**Problem to work on**.
All lines in the entries below that hold "docs" make up the answer.

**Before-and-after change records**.
=== Section Start ===

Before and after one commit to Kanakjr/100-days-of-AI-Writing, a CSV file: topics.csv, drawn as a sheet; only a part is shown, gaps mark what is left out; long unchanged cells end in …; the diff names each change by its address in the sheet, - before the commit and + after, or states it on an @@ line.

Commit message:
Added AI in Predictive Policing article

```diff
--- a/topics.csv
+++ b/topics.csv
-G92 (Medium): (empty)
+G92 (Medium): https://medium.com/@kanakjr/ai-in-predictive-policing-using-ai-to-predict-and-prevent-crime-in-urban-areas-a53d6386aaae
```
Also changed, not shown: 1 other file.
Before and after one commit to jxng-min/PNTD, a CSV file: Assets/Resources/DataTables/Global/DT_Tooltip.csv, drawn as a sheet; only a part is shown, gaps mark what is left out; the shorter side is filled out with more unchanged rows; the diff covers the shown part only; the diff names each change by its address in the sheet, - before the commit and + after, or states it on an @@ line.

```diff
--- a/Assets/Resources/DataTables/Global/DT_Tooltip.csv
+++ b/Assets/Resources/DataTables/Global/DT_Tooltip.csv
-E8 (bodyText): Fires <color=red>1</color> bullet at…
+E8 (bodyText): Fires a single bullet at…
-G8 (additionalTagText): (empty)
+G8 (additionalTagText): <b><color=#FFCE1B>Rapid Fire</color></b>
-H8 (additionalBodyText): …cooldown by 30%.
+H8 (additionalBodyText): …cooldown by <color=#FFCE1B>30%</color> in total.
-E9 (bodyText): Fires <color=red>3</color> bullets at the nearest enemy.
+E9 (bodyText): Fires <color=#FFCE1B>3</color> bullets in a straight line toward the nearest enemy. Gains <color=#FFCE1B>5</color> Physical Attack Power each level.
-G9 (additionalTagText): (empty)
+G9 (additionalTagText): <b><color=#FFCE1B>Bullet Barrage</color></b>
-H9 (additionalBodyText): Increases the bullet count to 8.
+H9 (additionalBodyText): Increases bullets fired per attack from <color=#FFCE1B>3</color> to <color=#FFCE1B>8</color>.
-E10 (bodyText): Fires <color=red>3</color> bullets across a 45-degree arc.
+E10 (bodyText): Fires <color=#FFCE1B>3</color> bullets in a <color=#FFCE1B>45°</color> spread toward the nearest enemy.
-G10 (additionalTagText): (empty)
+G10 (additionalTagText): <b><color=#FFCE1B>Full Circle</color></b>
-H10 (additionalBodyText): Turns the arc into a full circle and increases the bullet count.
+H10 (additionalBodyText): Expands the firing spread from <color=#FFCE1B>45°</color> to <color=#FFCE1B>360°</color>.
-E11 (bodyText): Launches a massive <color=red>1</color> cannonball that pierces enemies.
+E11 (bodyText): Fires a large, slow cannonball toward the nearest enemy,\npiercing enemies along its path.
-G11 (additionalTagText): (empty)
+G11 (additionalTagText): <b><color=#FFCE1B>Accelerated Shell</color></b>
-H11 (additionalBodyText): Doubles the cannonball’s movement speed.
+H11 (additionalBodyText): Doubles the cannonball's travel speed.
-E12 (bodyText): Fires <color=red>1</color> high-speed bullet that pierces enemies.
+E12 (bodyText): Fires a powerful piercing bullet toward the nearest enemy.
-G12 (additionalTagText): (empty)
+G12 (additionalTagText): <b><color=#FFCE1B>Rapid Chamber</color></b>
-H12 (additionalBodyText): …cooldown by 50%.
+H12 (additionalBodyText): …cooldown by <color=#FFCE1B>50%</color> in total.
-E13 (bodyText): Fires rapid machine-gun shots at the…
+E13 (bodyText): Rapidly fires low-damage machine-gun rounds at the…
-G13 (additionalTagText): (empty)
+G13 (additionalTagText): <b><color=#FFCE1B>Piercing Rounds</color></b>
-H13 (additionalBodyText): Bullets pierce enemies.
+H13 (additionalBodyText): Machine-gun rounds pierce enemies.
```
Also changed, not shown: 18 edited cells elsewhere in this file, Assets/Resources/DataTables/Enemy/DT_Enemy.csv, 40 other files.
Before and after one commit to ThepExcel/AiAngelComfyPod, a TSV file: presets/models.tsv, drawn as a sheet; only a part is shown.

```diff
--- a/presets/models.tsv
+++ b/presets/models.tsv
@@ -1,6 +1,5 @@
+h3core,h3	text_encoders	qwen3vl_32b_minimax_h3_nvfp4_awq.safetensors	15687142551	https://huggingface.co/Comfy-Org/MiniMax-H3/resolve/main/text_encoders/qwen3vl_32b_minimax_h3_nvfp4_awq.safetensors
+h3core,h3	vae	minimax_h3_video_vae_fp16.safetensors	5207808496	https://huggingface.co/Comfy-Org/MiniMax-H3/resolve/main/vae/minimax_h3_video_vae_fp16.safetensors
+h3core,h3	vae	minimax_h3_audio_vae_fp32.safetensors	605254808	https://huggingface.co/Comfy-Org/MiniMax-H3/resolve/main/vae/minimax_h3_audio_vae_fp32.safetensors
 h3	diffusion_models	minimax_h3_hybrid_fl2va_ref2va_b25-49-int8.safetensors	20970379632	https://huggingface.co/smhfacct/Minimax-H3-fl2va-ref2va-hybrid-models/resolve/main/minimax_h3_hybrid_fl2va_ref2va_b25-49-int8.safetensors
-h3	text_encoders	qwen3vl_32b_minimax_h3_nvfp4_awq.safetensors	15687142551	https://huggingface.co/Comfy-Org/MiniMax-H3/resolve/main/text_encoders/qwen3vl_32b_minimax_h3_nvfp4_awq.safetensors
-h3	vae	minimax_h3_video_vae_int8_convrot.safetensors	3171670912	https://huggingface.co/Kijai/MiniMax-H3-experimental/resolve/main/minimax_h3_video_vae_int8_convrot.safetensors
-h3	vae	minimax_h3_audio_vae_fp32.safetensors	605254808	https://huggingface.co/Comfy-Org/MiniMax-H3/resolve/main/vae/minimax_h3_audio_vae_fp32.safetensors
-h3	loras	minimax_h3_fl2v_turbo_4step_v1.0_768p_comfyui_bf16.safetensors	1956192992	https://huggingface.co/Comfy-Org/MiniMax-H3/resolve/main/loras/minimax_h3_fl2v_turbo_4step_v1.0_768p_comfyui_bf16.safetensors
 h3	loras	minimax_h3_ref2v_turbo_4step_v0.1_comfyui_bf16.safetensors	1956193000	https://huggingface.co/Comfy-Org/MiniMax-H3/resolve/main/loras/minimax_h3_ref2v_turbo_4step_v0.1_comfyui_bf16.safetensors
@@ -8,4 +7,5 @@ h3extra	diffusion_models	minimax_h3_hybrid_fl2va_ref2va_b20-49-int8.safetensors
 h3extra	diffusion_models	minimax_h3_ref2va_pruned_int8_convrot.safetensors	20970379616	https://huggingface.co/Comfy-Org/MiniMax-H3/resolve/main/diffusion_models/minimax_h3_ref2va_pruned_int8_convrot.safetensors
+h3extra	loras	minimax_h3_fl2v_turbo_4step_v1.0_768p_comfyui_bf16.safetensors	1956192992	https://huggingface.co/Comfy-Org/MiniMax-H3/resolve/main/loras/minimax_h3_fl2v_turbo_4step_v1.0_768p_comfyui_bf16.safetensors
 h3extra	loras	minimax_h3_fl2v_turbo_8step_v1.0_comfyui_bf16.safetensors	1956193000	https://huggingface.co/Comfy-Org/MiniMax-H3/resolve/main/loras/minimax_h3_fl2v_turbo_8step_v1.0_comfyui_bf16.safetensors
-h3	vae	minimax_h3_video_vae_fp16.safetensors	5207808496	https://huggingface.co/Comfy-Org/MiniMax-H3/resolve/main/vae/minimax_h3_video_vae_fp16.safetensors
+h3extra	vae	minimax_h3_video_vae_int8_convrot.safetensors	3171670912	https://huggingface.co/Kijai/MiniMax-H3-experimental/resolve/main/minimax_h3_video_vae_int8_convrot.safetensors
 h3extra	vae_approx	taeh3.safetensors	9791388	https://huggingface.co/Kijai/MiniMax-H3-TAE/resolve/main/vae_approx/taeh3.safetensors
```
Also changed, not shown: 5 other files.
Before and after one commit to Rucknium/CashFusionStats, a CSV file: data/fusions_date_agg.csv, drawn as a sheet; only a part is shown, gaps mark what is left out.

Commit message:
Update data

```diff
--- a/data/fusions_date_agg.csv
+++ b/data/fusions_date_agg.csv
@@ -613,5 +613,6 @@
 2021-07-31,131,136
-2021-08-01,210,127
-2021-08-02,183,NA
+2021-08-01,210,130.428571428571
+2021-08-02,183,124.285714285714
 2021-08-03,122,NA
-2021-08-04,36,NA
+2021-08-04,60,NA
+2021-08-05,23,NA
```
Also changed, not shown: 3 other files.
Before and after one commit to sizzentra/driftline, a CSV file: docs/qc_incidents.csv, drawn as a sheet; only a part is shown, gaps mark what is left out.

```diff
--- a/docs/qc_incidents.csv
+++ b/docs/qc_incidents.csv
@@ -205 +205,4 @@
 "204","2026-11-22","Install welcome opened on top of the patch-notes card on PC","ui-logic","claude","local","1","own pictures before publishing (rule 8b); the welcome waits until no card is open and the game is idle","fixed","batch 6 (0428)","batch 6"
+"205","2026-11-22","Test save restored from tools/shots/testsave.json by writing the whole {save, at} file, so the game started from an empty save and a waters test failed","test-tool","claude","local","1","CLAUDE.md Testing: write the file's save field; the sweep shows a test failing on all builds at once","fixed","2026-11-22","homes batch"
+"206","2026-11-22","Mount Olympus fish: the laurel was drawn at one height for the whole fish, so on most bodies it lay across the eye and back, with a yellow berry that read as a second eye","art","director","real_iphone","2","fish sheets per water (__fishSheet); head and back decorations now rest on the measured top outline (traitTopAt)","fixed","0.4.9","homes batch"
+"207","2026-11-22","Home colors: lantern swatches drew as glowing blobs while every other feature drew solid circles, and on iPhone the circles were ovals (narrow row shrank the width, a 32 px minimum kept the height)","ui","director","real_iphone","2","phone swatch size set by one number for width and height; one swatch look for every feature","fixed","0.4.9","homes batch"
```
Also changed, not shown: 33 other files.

=== Section End ===

**Finished exercise**.
Before and after one commit to sizzentra/driftline, a CSV file: docs/qc_incidents.csv, drawn as a sheet; only a part is shown, gaps mark what is left out.
--- a/docs/qc_incidents.csv
+++ b/docs/qc_incidents.csv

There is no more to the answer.